A rehabilitation professional who supports injured persons in developing independent living and personal care skills. They can also monitor patients’ health and safety needs and provide structured community outings to assist in reintegration.
Section B Benefits
In Alberta, motor vehicle accident victims are not responsible for the costs of their treatment. Under the Automobile Accident Insurance Benefits Regulation, your vehicle insurer is required to pay for up to 2 years of treatment after the accident.
SEF 44 Coverage
Many insurance policies have the option to include SEF 44 Coverage (also known as Family Protection Coverage). If you’re injured by an uninsured, underinsured, unknown party, or are injured abroad, SEF 44 Coverage can help ensure you receive fair compensation for your injuries.
Social Worker (SW)
A professional that works to support the social, emotional, and financial needs of families and patients. They often help locate services to help with recovery and rehabilitation.

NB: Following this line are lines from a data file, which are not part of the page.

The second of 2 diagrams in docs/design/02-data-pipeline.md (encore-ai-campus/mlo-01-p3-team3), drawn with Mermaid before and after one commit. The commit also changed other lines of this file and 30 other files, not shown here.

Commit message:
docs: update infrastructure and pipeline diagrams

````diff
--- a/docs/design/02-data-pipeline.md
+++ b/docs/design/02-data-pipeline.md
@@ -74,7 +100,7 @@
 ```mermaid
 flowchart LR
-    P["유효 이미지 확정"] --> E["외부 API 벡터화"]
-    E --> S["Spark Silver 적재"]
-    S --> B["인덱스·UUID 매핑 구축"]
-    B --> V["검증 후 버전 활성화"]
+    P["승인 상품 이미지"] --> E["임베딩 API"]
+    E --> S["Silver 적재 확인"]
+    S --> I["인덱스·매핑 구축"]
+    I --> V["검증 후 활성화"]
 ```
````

The standard owner’s automobile insurance policy for Alberta. It is the same for anyone who has auto insurance.
A settlement where the accident victim agrees to receive their settlement funds in periodic payments over a long period of time (sometimes up to 30 years) rather than all at once in a lump sum.
Injuries that affect the jaw joints and surrounding tissues. They can cause a wide variety of symptoms, including jaw pain, headaches, pain in the neck/shoulders, ringing in the ears, and more.

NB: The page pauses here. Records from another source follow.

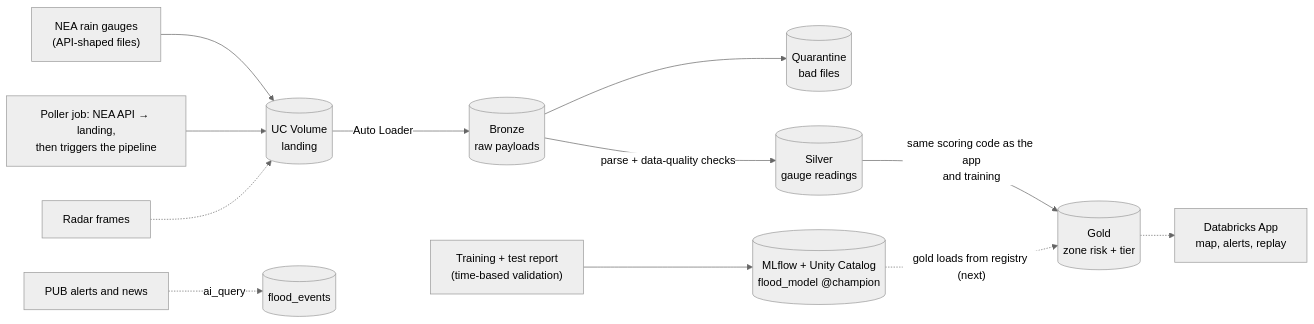
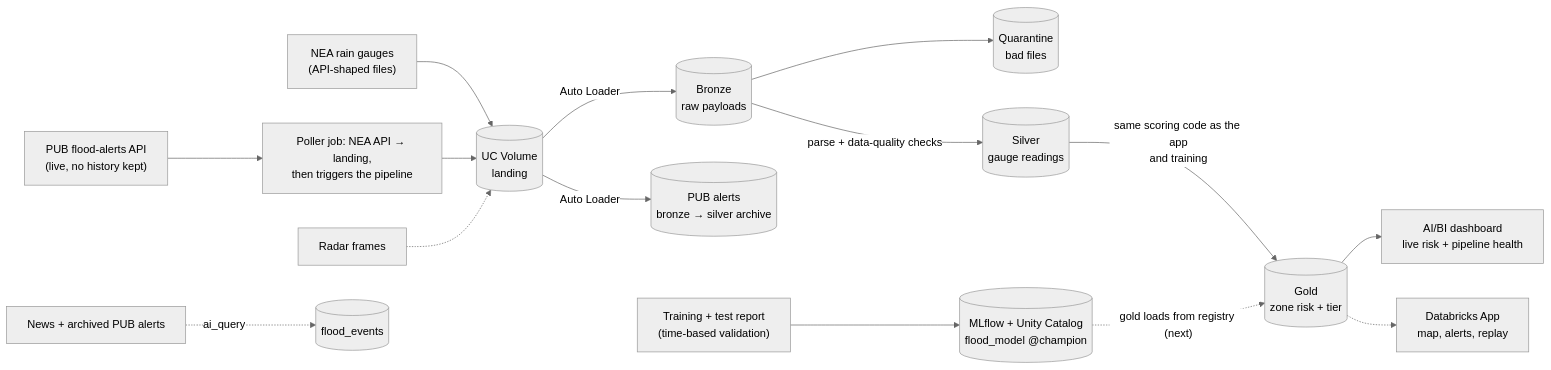
Before and after one commit to adk7712/floodsense: the diagram in submission/round1_pitch_deck.md, drawn with Mermaid (neutral theme). The commit also changed other lines of this file and 16 other files, not shown here.

First line of the commit message:
feat: live PUB flood alerts, AI/BI dashboard, 90% intervals, UC governance

````diff
--- a/submission/round1_pitch_deck.md
+++ b/submission/round1_pitch_deck.md
@@ -137,14 +142,17 @@
 ```mermaid
 flowchart LR
     G["NEA rain gauges<br/>(API-shaped files)"] --> V[("UC Volume<br/>landing")]
     V -->|Auto Loader| B[("Bronze<br/>raw payloads")]
     B --> Q[("Quarantine<br/>bad files")]
     B -->|"parse + data-quality checks"| S[("Silver<br/>gauge readings")]
     S -->|"same scoring code as the app<br/>and training"| P[("Gold<br/>zone risk + tier")]
     J["Poller job: NEA API → landing,<br/>then triggers the pipeline"] --> V
     R["Radar frames"] -.-> V
-    A["PUB alerts and news"] -.->|ai_query| E[("flood_events")]
+    PA["PUB flood-alerts API<br/>(live, no history kept)"] --> J
+    V -->|Auto Loader| AB[("PUB alerts<br/>bronze → silver archive")]
+    P --> D["AI/BI dashboard<br/>live risk + pipeline health"]
+    A["News + archived PUB alerts"] -.->|ai_query| E[("flood_events")]
     P -.-> APP["Databricks App<br/>map, alerts, replay"]
     T["Training + test report<br/>(time-based validation)"] --> M[("MLflow + Unity Catalog<br/>flood_model @champion")]
     M -.->|"gold loads from registry (next)"| P
 ```
````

Most civil suits today are covered by tort law. Generally, any claim that arises in civil court (including accident injury claims) falls under tort law. There are several exceptions, such as contractual disputes.
The idea behind tort law is to compensate a person for another party’s wrongdoing, usually by awarding monetary damages as compensation. In injury law, this involves accident victims and their families receiving a settlement that can cover the injuries themselves, loss of income, medical expenses, and other consequences of the accident.
Whiplash Associated Disorder (WAD)
Whiplash Associated Disorder is a group of injuries that are extremely common in car accidents. Physiotherapists often describe sprains and strains consistent with “whiplash” as WAD injuries.
There are three main categories of WAD injuries:
- WAD 1 injuries are diagnosed when the individual experiences pain in a muscle or ligament, but maintains regular strength and range of motion.
- WAD 2 injuries have the same symptoms as WAD 1, but with decreased range of motion and/or muscle spasms.
- WAD 3 injuries have the same symptoms as WAD 1 and WAD 2, but with neurological symptoms such as numbness, tingling, muscle weakness, slowed reflexes, and more.